In other words, it may be possible to be fat and fit, at least where preventing heart disease is concerned, says C. Noel Bairery Merz, MD, and colleagues from Cedars-Sinai Medical Center in Los Angeles. She and her colleagues found that among overweight women undergoing evaluation for possible coronary heart disease, those who rarely or never performed strenuous activities were more likely to have signs of insulin resistance -- a risk factor for type 2 diabetes and heart problems related to it. In addition, inactive women also had much higher blood levels of triglycerides, a harmful form of fat, than the active women.
"We were interested in evaluating the role of obesity and physical activity, and prior data had suggested that obesity probably is not the true risk factor for heart disease, that it might just be a [sign] for physical inactivity," says Merz, director of preventive cardiology at Cedars-Sinai and associate professor of medicine at the University of California at Los Angeles.
They looked at nearly 700 overweight women whose doctors had ordered angiography, an imaging of the blood vessels supplying the heart, because of a suspicion of coronary artery disease.
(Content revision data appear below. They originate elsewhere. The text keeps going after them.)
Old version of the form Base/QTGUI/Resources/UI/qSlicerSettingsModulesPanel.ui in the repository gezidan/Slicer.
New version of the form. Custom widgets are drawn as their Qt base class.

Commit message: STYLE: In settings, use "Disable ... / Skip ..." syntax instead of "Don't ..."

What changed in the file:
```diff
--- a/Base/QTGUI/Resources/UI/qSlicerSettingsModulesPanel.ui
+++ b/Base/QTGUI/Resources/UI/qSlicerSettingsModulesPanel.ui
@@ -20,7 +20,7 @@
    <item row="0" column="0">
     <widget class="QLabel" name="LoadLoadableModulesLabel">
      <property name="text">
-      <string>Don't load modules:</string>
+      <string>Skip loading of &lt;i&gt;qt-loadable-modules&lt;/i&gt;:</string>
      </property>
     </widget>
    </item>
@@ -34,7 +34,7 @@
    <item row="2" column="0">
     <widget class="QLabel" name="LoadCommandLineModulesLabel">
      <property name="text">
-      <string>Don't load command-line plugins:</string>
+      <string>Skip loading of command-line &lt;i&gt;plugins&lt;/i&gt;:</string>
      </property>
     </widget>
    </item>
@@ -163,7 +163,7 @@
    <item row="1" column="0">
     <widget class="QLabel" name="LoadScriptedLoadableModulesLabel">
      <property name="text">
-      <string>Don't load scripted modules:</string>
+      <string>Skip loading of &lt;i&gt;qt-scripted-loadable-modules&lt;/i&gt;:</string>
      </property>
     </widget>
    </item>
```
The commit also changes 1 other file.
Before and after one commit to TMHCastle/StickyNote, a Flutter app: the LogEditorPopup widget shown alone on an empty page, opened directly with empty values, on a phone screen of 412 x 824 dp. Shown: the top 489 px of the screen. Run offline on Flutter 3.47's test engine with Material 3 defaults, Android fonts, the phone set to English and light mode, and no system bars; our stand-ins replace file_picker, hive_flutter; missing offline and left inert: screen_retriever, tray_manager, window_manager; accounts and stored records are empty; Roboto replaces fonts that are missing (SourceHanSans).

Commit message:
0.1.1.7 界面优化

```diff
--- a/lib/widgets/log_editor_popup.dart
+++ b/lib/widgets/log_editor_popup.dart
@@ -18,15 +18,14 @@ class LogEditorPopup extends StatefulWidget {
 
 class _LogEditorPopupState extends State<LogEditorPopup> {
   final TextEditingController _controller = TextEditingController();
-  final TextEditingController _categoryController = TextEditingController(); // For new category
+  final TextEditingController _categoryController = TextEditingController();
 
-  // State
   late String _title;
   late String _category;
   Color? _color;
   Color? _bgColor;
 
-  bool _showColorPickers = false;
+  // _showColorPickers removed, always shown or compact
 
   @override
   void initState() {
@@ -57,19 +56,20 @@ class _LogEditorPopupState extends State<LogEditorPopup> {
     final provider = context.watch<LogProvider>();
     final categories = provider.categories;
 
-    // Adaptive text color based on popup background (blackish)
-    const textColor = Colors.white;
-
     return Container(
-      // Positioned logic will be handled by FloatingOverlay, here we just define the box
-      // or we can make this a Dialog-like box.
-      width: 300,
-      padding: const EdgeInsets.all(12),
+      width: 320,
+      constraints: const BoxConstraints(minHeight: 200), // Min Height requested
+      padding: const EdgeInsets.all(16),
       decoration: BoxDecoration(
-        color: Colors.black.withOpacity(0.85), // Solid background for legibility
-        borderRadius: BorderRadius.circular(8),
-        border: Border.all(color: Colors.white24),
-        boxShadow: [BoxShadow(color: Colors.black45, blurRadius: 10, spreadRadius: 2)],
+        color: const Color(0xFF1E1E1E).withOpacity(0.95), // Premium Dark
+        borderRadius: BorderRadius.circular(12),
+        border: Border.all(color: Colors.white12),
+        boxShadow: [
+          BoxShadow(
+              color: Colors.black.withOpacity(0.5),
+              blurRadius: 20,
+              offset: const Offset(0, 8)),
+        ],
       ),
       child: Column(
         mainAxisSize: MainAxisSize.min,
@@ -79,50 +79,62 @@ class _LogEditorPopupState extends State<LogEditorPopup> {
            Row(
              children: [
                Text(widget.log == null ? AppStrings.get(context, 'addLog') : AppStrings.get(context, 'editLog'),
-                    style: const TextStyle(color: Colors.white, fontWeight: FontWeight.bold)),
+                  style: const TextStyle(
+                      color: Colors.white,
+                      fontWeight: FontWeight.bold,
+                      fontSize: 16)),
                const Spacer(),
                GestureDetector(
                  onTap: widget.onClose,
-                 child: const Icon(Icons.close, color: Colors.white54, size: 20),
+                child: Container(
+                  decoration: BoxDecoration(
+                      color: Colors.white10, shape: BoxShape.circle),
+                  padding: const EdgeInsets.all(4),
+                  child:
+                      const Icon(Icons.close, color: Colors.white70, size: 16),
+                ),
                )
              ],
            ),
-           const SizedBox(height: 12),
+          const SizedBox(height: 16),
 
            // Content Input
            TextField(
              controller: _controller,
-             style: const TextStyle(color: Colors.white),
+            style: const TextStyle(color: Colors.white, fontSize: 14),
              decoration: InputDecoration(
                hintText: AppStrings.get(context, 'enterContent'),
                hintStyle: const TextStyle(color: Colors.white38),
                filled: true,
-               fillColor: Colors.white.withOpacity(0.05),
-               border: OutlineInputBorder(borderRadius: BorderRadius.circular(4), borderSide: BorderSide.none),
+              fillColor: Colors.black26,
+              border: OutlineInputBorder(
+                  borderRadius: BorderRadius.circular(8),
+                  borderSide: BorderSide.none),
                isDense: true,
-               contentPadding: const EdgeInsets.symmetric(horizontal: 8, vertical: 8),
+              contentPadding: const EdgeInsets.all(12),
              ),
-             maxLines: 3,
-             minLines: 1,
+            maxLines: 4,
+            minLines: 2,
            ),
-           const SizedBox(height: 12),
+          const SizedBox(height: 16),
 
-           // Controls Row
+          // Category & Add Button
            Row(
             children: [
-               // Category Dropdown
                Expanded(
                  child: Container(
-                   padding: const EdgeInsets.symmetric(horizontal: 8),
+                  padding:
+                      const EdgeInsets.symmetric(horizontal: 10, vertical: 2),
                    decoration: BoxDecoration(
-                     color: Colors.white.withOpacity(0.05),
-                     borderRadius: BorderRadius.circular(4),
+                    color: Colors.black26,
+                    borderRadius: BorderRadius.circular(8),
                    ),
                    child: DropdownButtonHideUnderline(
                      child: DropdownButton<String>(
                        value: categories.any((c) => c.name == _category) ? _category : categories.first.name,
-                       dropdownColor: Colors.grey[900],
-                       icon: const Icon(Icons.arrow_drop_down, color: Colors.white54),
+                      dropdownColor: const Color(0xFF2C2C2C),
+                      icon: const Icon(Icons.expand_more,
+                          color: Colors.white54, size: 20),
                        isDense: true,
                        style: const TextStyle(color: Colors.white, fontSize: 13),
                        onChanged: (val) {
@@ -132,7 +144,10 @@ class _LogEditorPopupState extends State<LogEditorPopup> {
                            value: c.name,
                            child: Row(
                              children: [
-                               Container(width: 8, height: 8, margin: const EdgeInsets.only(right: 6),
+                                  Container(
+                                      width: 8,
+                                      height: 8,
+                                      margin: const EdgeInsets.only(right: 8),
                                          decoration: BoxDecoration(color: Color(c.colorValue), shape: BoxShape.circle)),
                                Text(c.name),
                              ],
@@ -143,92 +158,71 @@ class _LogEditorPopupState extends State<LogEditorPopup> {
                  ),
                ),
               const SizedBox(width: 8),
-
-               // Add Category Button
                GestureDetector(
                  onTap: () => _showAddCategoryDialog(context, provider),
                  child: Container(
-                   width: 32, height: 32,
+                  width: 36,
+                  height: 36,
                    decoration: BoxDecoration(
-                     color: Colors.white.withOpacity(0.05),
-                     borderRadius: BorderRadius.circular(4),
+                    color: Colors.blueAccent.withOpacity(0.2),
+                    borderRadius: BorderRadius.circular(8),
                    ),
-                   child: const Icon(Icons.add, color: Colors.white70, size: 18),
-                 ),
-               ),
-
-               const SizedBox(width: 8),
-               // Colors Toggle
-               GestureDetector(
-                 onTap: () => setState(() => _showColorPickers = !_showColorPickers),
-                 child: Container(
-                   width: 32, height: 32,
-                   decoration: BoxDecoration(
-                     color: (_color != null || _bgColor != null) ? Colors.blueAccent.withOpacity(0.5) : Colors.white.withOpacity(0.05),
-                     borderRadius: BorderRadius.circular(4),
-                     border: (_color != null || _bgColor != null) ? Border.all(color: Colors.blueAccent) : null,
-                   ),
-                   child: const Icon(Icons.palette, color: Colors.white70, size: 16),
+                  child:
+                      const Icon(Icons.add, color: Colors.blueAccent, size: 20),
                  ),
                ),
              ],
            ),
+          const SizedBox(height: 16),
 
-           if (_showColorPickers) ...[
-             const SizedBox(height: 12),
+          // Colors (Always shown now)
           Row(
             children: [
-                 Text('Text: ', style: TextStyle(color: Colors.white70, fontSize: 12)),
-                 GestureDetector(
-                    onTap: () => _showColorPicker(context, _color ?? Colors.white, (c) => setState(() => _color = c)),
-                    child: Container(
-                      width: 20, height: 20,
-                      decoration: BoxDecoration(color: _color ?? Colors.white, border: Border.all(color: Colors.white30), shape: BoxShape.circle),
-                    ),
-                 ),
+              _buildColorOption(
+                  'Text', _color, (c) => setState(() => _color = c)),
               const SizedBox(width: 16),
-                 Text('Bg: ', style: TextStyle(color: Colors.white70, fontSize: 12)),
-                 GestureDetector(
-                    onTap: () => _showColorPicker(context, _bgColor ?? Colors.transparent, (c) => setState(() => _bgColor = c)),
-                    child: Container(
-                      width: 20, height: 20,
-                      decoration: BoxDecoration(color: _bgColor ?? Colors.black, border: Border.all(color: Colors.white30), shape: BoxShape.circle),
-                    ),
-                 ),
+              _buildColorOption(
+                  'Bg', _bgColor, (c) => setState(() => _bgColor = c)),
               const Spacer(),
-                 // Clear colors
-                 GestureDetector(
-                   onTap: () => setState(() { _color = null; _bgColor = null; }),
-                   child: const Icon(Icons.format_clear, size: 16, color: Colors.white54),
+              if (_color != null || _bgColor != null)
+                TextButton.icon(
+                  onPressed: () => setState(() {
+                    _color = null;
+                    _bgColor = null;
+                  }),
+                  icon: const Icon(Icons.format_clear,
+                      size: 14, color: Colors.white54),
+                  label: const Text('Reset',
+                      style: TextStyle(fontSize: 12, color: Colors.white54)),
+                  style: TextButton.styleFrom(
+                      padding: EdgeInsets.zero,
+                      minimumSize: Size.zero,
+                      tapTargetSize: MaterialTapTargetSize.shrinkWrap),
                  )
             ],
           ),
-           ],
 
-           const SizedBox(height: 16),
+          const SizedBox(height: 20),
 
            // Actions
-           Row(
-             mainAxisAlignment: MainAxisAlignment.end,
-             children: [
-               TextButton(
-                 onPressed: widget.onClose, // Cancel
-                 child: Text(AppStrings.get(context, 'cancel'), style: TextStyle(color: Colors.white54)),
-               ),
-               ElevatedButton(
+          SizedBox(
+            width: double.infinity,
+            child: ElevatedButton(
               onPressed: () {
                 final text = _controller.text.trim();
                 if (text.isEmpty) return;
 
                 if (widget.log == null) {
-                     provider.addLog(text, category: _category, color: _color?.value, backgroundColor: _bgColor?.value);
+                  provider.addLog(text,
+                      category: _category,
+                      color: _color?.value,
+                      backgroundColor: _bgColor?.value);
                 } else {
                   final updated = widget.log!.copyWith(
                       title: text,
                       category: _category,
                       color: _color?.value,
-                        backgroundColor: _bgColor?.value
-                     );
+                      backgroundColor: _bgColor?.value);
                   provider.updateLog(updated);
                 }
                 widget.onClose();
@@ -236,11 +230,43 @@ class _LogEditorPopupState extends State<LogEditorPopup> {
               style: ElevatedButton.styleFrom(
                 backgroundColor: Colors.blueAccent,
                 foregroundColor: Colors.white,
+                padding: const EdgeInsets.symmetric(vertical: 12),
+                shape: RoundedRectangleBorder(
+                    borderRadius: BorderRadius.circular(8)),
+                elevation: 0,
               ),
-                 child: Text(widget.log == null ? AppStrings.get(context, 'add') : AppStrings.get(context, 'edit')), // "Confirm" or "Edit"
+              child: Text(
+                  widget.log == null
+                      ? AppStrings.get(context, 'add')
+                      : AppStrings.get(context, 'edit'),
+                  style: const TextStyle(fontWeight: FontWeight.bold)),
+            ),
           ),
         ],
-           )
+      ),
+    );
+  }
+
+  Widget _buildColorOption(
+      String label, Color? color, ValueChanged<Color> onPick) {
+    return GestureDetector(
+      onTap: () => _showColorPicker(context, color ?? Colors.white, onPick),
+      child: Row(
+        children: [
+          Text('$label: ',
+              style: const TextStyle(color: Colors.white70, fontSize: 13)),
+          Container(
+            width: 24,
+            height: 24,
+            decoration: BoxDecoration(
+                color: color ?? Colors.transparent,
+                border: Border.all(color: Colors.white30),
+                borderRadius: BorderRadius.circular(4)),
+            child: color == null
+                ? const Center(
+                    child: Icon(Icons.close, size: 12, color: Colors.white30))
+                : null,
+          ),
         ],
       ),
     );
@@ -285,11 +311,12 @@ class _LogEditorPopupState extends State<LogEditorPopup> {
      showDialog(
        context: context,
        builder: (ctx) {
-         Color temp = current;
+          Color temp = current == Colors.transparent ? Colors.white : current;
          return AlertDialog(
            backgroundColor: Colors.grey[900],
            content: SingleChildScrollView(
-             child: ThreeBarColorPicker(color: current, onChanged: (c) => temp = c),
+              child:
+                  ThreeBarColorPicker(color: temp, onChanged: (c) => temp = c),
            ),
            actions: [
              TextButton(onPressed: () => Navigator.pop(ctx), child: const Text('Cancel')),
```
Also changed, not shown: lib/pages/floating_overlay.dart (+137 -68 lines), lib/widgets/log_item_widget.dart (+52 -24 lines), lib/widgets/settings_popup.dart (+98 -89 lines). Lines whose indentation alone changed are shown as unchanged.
The women were defined as being overweight if they had a body mass index of 25 or greater, equivalent to being 20% or more above ideal body weight.
Only 14% of the women were considered to be physically active, meaning that during their daily activities -- working, housework, recreation, etc. -- they tended to do things more actively than others, such as taking stairs rather than the elevator.
"When we looked at those 14% -- these are fat ladies but physically active -- they had much lower blockages of their coronary arteries, much lower fasting blood sugars, they had narrower waists, and they had much lower triglycerides, and when we lump those together, that's a bit of the insulin-resistance syndrome," Merz tells WebMD. "These overweight ladies are at risk for insulin resistance and diabetes, but if you're physically active, then the overweight part doesn't turn into insulin resistance."
You don't have to be overweight to see real benefits from even modest exercise, agrees I-Min Lee, MBBS, ScD, associate epidemiologist at Brigham and Women's Hospital and associate professor of medicine at Harvard Medical School in Boston. Lee is the author of the JAMA article.